  22. ^ Gutman, Yisrael. (ed.) (1998). Anatomy of the Auschwitz Death Camp. Bloomington: Indiana University Press. p. 71. ISBN 0-253-20884-X. 
  23. ^ Martin Gilbert (2002). The Routledge atlas of the Holocaust, 3rd Ed. London: Routledge. ISBN 0-415-28145-8. p. 100 "The gassing of more than two million Jews at Auschwitz began on 4 May 1942..."
  24. ^ Dawidowicz, Lucy S. (1986). The war against the Jews, 1933–1945. New York: Bantam Books. ISBN 0-553-34302-5. p. 403
  25. ^ Shoah Research Center;– Albania [4] The Jews of Albania during the Zogist and Second World War Periods [5] and see also Norman H. Gershman's book Besa: Muslims Who Saved Jews in World War II -- for reviews etc [6] (all consulted 24 June 2010)
  26. ^ The Destruction of the European Jews - Revised and Definite Edition 1985, Holmes and Meier Publishers, Inc. Table B-3, p. 1220
  27. ^ Memorial and Museum Auschwitz-Birkenau. Piper, Franciszek. "Gas chambers and Crematoria", in Berenbaum, Michael & Gutman, Yisrael (eds). Anatomy of the Auschwitz Death Camp, Indiana University Press and the United States Holocaust Memorial Museum, 1994, p. 62.
  28. ^ Treblinka, Yad Vashem.
  29. ^ Belzec, Yad Vashem.
  30. ^ Majdanek, Yad Vashem.
  31. ^ Reszka, Paweł (2005-12-23). "Majdanek Victims Enumerated. Changes in the history textbooks?". Gazeta Wyborcza. Auschwitz-Birkenau State Museum. Retrieved 2010-04-13. 
  32. ^ Chelmno, Yad Vashem.
  33. ^ Sobibor, Yad Vashem.
  34. ^ Rhodes, Richard (2002). Masters of death: the SS-Einsatzgruppen and the invention of the Holocaust. New York: Alfred A. Knopf. ISBN 0-375-40900-9. 
  35. ^ Benz, Wolfgang (1999). The Holocaust: a German historian examines the genocide. New York: Columbia University Press. ISBN 0-231-11214-9. pp. 152-153

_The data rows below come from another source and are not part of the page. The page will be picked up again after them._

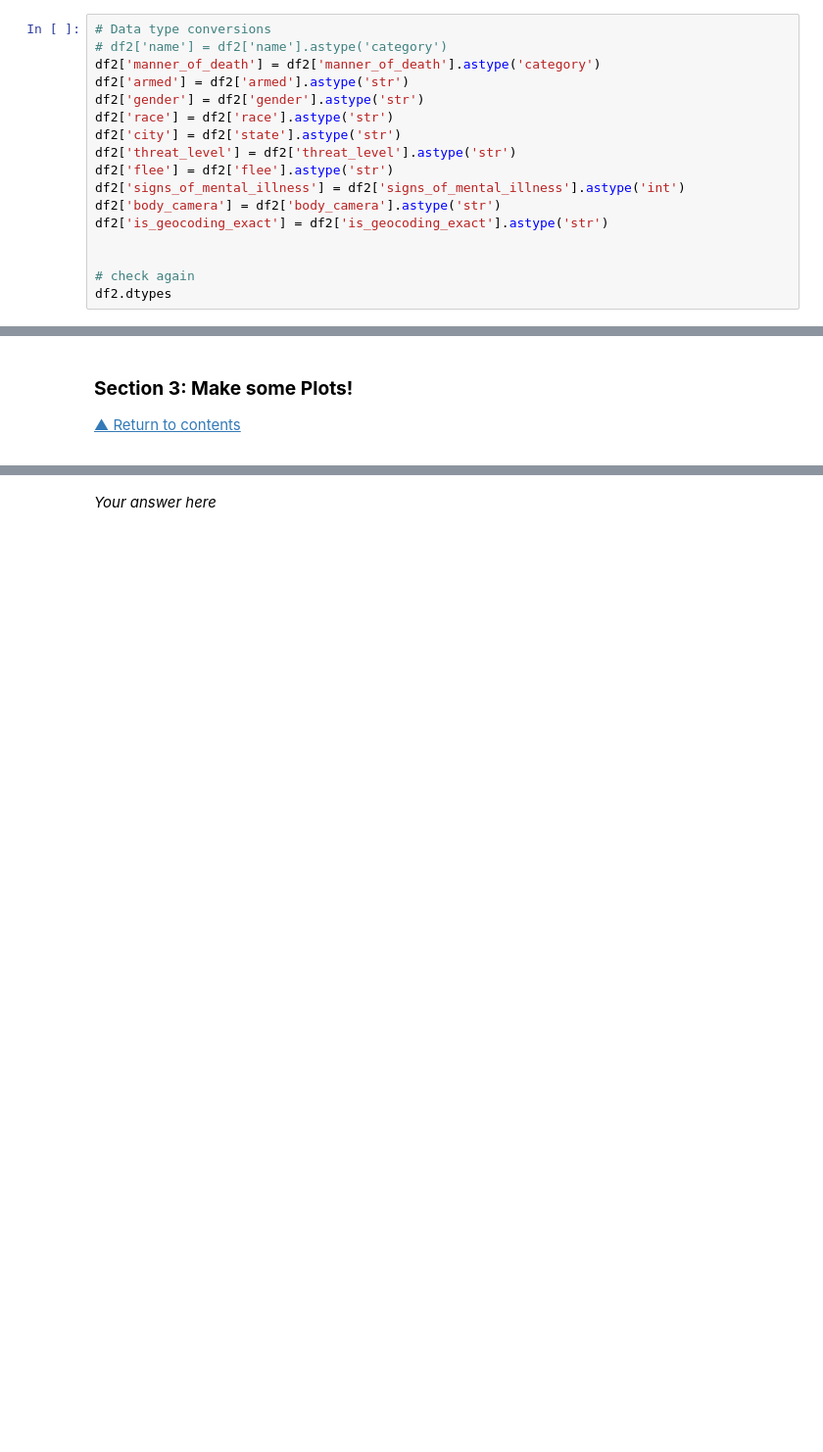
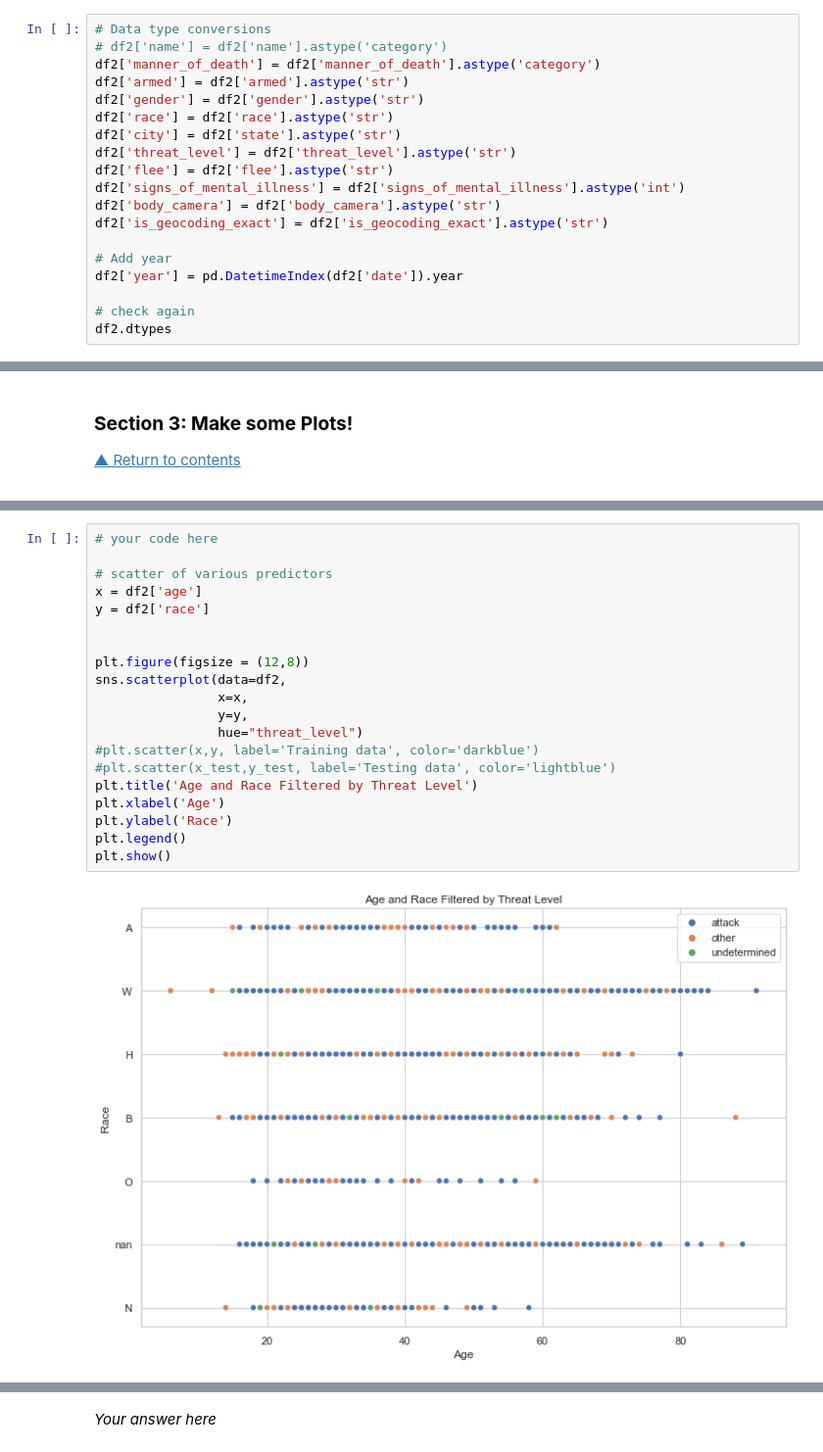
Before and after one commit to 10686142/CS109A-Project-Police-Violence-in-the-US, a Jupyter notebook: EDA/final_EDA_MRP.ipynb, the cells around one changed output, grey strips where cells are left out. Shown at 98% size. Saved outputs shown, nothing was run; the diff lists cells and outputs as text; blank space fills up the shorter version.

Commit message:
Added a few plots

```diff
--- a/EDA/final_EDA_MRP.ipynb
+++ b/EDA/final_EDA_MRP.ipynb
@@ -788,6 +788,8 @@ df2['signs_of_mental_illness'] = df2['signs_of_mental_illness'].astype('int')
 df2['body_camera'] = df2['body_camera'].astype('str')
 df2['is_geocoding_exact'] = df2['is_geocoding_exact'].astype('str')
 
+# Add year
+df2['year'] = pd.DatetimeIndex(df2['date']).year
 
 # check again
 df2.dtypes
@@ -1056,0 +1058,22 @@ plt.show()
+# %%
+# your code here
+
+# scatter of various predictors
+x = df2['age']
+y = df2['race']
+
+
+plt.figure(figsize = (12,8))
+sns.scatterplot(data=df2,
+                x=x,
+                y=y,
+                hue="threat_level")
+#plt.scatter(x,y, label='Training data', color='darkblue')
+#plt.scatter(x_test,y_test, label='Testing data', color='lightblue')
+plt.title('Age and Race Filtered by Threat Level')
+plt.xlabel('Age')
+plt.ylabel('Race')
+plt.legend()
+plt.show()
+# %% [output]
+[figure, added]
```
Also changed, not shown: parts of 13 cells of this notebook, 1 other file.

  36. ^ Jacobs, Neil G. Yiddish: a Linguistic Introduction, Cambridge University Press, Cambridge, 2005, ISBN 0-521-77215-X.

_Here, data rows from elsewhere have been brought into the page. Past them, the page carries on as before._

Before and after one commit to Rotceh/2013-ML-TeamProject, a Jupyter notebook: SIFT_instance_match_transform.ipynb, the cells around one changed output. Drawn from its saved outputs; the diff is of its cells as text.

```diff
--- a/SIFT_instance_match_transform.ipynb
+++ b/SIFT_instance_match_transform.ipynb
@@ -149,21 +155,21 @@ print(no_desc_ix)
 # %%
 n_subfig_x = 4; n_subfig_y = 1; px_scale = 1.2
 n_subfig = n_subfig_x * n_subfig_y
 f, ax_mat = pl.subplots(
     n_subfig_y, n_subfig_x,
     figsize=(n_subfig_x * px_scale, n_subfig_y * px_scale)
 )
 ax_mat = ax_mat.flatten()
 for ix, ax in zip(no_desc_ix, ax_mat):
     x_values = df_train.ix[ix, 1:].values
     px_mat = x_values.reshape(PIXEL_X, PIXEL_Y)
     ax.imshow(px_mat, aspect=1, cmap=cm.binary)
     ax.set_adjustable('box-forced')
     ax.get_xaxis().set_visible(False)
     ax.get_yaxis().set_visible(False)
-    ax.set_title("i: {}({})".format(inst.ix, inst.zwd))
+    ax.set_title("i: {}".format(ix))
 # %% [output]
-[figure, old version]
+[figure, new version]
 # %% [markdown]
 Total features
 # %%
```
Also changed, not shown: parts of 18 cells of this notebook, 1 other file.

  37. ^ Solomo Birnbaum, Grammatik der jiddischen Sprache (4., erg. Aufl., Hamburg: Buske, 1984), p. 3.